HOW TO COMPLETE THIS TASK
Go through the records and filter out every line lacking the word "Processo"; copy the lines that remain.

** AVAILABLE DATA follows **

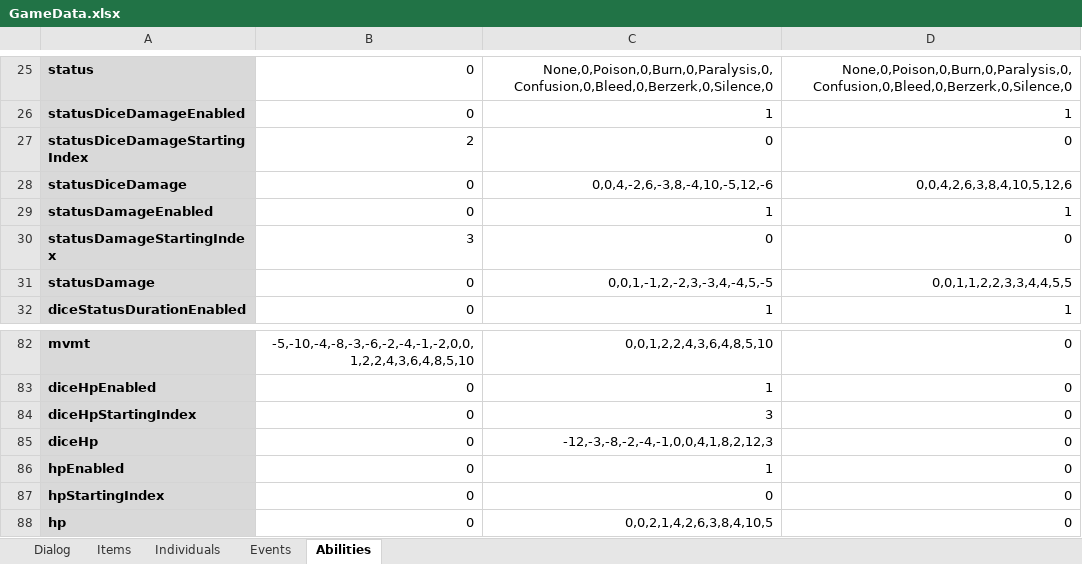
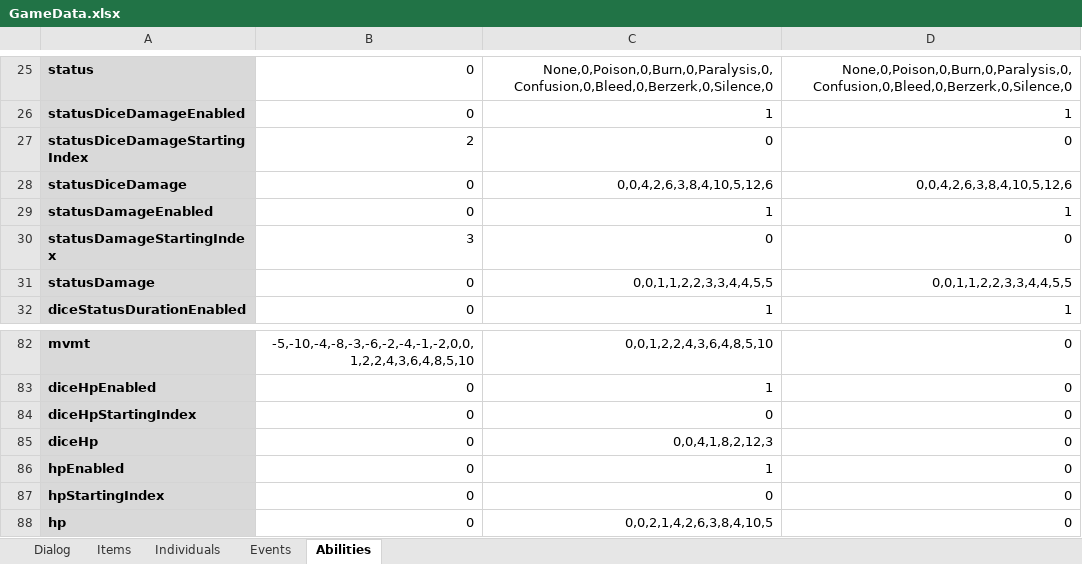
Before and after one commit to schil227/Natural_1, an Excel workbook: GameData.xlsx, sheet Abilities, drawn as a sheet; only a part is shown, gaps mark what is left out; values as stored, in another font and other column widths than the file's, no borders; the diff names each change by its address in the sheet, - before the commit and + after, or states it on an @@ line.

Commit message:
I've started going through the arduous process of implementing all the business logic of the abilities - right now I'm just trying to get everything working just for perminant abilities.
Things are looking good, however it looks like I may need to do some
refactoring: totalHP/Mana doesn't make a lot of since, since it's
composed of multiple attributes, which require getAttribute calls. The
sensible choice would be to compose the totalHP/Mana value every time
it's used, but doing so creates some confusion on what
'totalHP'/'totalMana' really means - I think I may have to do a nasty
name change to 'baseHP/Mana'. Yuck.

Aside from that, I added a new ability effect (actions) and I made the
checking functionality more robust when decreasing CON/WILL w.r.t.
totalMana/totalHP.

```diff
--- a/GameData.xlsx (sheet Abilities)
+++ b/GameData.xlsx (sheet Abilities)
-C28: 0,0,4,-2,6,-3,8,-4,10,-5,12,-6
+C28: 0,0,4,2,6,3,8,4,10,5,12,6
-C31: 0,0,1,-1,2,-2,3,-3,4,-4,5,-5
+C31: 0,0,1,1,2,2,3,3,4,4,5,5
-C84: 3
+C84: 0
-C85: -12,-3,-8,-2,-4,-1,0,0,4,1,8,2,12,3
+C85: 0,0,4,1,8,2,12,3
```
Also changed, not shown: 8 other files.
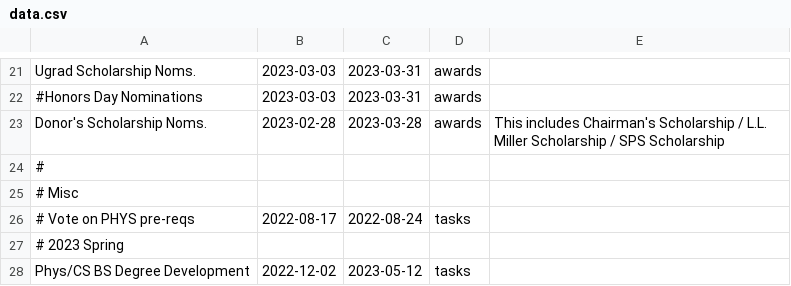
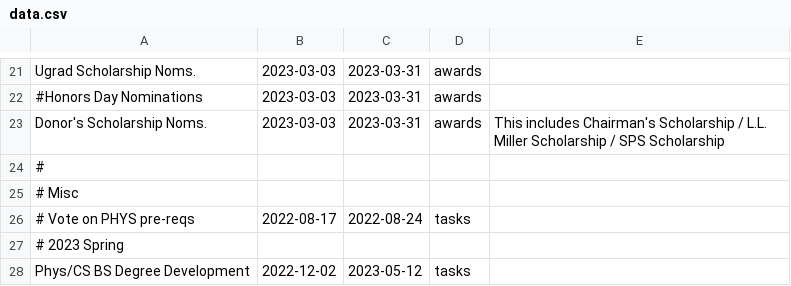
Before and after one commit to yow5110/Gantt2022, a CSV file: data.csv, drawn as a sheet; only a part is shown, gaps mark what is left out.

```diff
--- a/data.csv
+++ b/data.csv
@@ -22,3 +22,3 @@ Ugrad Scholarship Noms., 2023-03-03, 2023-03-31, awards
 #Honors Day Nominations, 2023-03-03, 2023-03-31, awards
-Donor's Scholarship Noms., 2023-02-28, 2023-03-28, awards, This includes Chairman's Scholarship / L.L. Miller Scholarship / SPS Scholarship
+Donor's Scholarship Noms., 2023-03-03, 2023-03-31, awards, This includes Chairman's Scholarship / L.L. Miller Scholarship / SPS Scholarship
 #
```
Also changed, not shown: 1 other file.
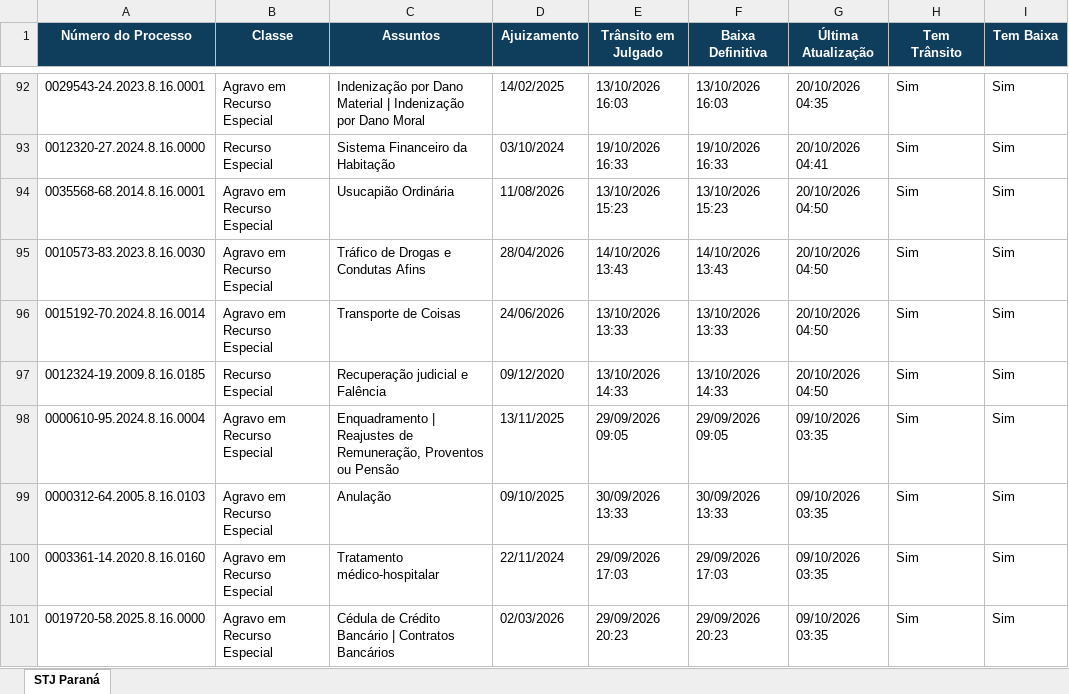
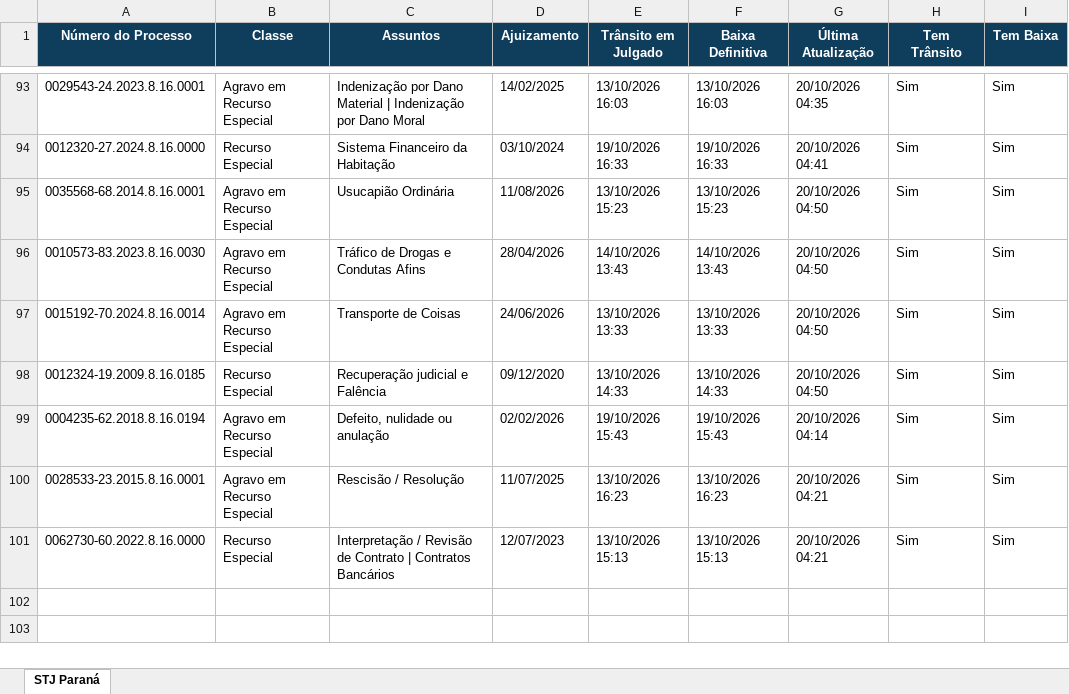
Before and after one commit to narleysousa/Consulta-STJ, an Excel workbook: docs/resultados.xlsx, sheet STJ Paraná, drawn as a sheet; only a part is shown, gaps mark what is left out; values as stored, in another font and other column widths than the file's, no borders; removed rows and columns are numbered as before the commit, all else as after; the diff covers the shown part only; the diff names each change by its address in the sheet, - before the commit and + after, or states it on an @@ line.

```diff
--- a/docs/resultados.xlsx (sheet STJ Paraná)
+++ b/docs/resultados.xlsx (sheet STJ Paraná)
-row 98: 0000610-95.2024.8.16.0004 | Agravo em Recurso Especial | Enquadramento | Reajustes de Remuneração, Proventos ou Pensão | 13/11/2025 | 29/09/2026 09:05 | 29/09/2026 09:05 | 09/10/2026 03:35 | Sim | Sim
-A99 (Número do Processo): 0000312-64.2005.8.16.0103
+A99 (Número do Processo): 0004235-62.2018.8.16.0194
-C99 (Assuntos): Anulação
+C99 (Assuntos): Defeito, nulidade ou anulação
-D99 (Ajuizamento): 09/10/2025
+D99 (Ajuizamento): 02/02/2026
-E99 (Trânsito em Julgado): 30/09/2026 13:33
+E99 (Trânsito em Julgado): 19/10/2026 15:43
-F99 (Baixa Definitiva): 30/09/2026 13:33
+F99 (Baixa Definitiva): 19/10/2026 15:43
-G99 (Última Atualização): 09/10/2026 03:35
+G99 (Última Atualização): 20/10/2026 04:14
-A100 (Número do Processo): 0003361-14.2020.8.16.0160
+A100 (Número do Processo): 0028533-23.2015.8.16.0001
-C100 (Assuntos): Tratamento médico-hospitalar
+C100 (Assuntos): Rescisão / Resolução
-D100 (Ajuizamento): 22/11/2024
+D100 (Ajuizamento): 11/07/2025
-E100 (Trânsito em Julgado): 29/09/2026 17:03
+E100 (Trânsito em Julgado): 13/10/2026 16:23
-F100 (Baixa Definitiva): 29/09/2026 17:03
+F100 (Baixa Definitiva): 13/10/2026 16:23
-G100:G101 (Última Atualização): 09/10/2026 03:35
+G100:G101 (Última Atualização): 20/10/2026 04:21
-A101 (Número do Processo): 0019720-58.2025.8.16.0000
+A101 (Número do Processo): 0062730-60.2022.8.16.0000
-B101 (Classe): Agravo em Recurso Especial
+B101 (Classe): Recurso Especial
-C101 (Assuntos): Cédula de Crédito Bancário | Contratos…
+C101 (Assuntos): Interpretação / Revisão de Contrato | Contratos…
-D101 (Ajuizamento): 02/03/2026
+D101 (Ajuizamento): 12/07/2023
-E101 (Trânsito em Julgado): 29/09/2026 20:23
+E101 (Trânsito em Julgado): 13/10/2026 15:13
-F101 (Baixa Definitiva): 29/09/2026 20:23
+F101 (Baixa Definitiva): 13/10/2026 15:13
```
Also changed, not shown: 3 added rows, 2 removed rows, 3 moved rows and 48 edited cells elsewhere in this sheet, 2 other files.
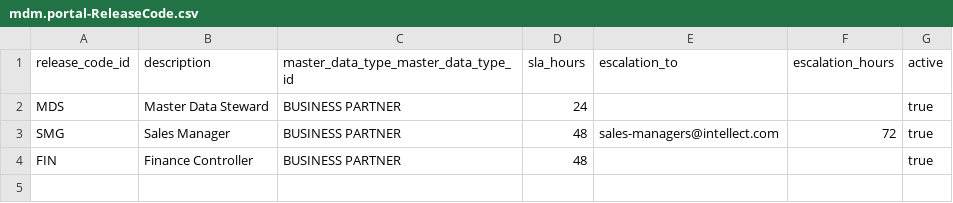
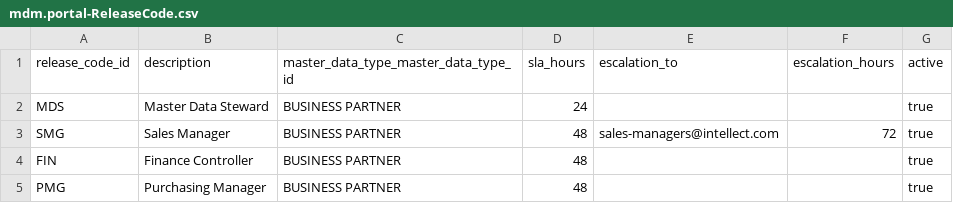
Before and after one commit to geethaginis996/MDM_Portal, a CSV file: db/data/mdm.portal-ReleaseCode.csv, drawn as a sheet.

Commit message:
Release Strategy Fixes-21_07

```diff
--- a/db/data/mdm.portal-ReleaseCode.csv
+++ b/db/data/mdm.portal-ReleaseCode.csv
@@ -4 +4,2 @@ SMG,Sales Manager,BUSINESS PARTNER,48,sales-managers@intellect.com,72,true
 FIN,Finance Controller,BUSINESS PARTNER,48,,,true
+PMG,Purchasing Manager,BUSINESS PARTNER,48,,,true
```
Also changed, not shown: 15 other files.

** End of AVAILABLE DATA **

SOLUTION
-A99 (Número do Processo): 0000312-64.2005.8.16.0103
+A99 (Número do Processo): 0004235-62.2018.8.16.0194
-A100 (Número do Processo): 0003361-14.2020.8.16.0160
+A100 (Número do Processo): 0028533-23.2015.8.16.0001
-A101 (Número do Processo): 0019720-58.2025.8.16.0000
+A101 (Número do Processo): 0062730-60.2022.8.16.0000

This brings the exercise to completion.